What is Barometer?
A Simple Mercury barometer is a widely used weather instrument that measures atmospheric pressure (also known as air pressure or barometric pressure) – the weight of the air in the atmosphere.
A barometer is typically a tube filled with mercury sitting upside down in a container filled with mercury (called a reservoir). When the atmospheric pressure falls, it presses down on the mercury in the container thereby forcing the mercury in the tube up. When atmospheric pressure is low, the mercury in the tube is allowed to flow back into the container. The mercury barometer is made of a glass tube, sealed at the top. It contains mercury, and the base of the tube dips into a beaker, and below the surface of the mercury in the beaker.
Atmospheric pressure pushes down on the mercury in the beaker, which in turn pushes mercury up the tube. If the space above the mercury in the tube is a vacuum, then nothing is pushing down on the top of the mercury in the tube, and atmospheric pressure will push the mercury up until the pressure of the column of mercury balances the atmospheric pressure. The height h from the top of the mercury in the beaker, to the top of the mercury in the tube can be used to calculate atmospheric pressure.

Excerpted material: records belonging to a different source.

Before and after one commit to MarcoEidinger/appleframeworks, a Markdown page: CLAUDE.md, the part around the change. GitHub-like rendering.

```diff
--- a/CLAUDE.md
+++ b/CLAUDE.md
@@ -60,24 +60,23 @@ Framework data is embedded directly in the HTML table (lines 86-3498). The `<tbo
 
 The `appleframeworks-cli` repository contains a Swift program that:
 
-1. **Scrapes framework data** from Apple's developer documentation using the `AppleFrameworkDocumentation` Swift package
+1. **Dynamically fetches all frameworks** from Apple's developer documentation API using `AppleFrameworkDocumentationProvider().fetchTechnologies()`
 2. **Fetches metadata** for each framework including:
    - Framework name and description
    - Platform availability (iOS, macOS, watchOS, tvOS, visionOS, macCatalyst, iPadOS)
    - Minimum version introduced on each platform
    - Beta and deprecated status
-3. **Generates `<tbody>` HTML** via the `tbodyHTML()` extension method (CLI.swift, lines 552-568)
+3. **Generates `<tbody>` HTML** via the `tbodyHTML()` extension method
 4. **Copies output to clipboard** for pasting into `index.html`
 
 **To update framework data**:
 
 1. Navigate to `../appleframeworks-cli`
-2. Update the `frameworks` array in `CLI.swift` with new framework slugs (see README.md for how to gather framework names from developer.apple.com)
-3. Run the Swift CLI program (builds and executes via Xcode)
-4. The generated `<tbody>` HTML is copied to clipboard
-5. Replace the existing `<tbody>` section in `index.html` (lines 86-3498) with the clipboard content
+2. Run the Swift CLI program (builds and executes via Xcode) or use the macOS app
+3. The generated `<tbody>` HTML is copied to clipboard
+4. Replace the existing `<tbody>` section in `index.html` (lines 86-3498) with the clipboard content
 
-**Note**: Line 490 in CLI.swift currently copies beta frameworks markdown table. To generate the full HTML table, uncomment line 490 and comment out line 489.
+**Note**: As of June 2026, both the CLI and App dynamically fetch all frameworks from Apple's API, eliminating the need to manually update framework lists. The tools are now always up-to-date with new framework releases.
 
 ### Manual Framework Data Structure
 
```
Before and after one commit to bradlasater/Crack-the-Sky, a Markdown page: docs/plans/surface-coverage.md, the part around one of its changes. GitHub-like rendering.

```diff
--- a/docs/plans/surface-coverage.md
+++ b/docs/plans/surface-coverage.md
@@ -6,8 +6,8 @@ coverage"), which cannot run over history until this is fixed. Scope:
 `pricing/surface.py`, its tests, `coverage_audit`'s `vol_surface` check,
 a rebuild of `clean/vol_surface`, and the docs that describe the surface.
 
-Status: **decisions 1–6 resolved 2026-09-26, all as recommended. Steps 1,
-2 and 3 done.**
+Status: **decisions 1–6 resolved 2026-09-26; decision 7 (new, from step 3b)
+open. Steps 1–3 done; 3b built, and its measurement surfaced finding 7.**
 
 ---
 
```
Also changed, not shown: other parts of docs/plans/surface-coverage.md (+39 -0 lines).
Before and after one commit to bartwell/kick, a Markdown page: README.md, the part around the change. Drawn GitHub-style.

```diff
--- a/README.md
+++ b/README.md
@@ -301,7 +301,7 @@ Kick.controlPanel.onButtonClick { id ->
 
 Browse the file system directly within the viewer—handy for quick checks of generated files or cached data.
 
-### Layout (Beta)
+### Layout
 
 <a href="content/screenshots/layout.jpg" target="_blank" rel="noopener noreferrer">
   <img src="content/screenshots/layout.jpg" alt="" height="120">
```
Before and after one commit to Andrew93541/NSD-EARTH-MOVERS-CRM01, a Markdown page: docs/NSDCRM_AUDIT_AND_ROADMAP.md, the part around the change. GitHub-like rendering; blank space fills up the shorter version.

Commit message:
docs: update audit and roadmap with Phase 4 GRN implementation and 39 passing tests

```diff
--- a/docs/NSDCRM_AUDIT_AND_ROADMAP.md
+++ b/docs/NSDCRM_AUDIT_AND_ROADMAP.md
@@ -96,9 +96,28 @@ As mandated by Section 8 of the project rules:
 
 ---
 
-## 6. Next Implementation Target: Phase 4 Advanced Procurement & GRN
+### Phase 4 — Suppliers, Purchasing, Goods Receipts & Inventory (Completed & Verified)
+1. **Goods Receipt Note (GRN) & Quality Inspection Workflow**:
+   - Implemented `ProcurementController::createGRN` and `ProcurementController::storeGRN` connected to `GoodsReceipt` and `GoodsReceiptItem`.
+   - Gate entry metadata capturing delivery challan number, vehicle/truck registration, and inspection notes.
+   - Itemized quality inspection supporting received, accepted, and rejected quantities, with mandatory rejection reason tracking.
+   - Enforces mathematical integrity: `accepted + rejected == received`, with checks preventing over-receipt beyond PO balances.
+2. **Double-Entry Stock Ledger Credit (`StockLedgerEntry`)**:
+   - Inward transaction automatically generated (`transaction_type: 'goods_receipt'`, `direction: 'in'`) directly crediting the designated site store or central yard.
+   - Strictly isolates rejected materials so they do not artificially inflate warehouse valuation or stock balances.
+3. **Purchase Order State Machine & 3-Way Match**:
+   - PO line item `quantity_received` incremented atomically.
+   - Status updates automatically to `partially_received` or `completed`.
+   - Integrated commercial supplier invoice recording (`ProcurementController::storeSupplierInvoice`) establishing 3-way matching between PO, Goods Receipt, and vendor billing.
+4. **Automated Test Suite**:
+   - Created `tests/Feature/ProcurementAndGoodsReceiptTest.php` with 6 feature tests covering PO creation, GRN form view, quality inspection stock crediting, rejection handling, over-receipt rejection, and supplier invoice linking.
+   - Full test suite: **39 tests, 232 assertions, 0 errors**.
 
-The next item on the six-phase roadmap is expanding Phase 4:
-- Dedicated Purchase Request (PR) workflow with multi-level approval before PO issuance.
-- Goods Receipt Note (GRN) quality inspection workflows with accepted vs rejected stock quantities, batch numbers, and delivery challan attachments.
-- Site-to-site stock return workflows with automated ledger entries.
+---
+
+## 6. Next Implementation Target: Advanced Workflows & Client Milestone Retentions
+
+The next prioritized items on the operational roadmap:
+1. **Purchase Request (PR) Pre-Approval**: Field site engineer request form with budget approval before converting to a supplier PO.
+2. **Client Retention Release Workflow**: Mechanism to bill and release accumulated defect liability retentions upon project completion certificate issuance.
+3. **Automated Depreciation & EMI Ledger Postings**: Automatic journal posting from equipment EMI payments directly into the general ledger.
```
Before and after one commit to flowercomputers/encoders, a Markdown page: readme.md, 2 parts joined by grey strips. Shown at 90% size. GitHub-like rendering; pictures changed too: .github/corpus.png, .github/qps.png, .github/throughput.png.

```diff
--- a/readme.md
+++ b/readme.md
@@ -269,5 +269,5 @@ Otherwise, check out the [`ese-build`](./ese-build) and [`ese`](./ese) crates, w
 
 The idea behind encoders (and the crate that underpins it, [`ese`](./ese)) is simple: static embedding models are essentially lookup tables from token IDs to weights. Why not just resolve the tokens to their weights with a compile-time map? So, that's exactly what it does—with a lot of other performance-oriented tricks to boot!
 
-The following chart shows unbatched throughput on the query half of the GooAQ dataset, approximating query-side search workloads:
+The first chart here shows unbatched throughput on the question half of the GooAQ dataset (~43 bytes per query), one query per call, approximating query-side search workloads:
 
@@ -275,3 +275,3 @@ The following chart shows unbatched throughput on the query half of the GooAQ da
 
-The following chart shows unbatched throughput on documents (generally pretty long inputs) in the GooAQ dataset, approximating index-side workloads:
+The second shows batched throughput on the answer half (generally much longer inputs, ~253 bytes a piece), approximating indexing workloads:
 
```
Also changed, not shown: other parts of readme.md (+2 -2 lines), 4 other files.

This height h is approximately 760 mm of mercury, and in some countries, atmospheric pressure is still quoted in mm of mercury.
Note that mercury has a convex (curved-upwards) shape when in contact with the glass. You should measure to the top of the mercury in the tube, and to the flat surface of the mercury in the beaker.
Mercury barometers are no longer made because mercury is a highly poisonous metal with a poisonous vapor.
Using Atmospheric Pressure to Predict WeatherWeather patterns are carried out in regions of high and low atmospheric pressure. By analyzing changes in weather pressure you can also analyze changes in weather patterns. The table below is a guideline for forecasting weather based on atmospheric pressure changes.